Task item - Whenever the word "moment" turns up in a line of the data below, copy that line.

(Detected change data)
/---

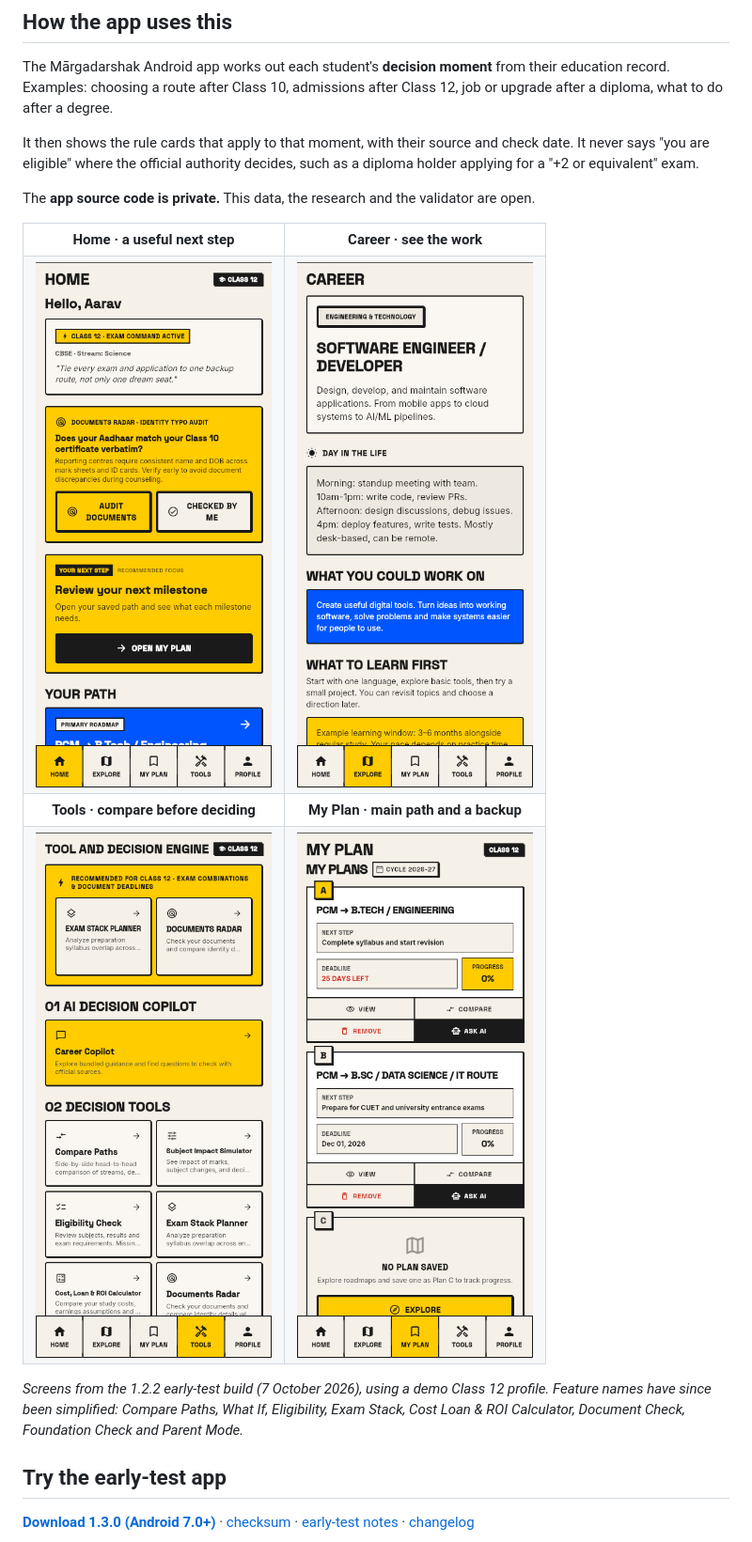
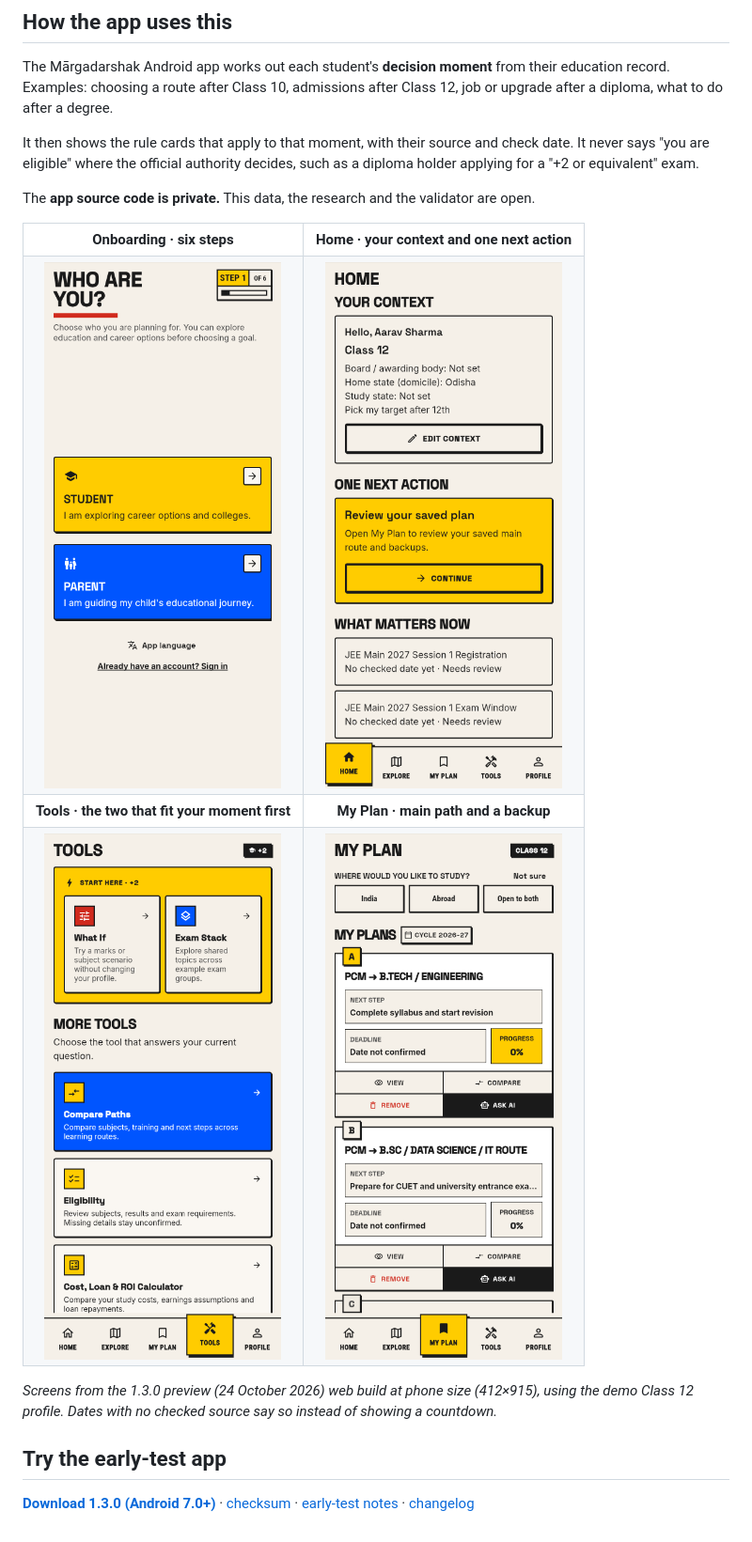
Before and after one commit to prasadsince1999/MargaDarshak, a Markdown page: README.md, the part around the change. Shown at 94% size. GitHub-like rendering; pictures changed too: screens/career.png (deleted), screens/home.png, screens/my-plan.png.

Commit message:
Replace 1.2.2 screenshots with the 1.3.0 preview
Co-Authored-By: Claude Opus 5.5 <noreply@anthropic.com>

```diff
--- a/README.md
+++ b/README.md
@@ -74,13 +74,13 @@ It then shows the rule cards that apply to that moment, with their source and ch
 The **app source code is private.** This data, the research and the validator are open.
 
 <table>
-<tr><th>Home · a useful next step</th><th>Career · see the work</th></tr>
-<tr><td align="center"><img src="screens/home.png" width="300" alt="Stage-aware Home" /></td><td align="center"><img src="screens/career.png" width="300" alt="Career page" /></td></tr>
-<tr><th>Tools · compare before deciding</th><th>My Plan · main path and a backup</th></tr>
-<tr><td align="center"><img src="screens/tools.png" width="300" alt="Decision tools" /></td><td align="center"><img src="screens/my-plan.png" width="300" alt="Main and backup paths" /></td></tr>
+<tr><th>Onboarding · six steps</th><th>Home · your context and one next action</th></tr>
+<tr><td align="center"><img src="screens/onboarding.png" width="300" alt="Onboarding step 1 of 6: student or parent" /></td><td align="center"><img src="screens/home.png" width="300" alt="Home with context, next action and dated items" /></td></tr>
+<tr><th>Tools · the two that fit your moment first</th><th>My Plan · main path and a backup</th></tr>
+<tr><td align="center"><img src="screens/tools.png" width="300" alt="Tools for a +2 student" /></td><td align="center"><img src="screens/my-plan.png" width="300" alt="Plan A and Plan B" /></td></tr>
 </table>
 
-*Screens from the 1.2.2 early-test build (7 October 2026), using a demo Class 12 profile. Feature names have since been simplified: Compare Paths, What If, Eligibility, Exam Stack, Cost Loan & ROI Calculator, Document Check, Foundation Check and Parent Mode.*
+*Screens from the 1.3.0 preview (24 October 2026) web build at phone size (412×915), using the demo Class 12 profile. Dates with no checked source say so instead of showing a countdown.*
 
 ## Try the early-test app
 
```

\---

Completed exercise -
@@ -74,13 +74,13 @@ It then shows the rule cards that apply to that moment, with their source and ch
+<tr><th>Tools · the two that fit your moment first</th><th>My Plan · main path and a backup</th></tr>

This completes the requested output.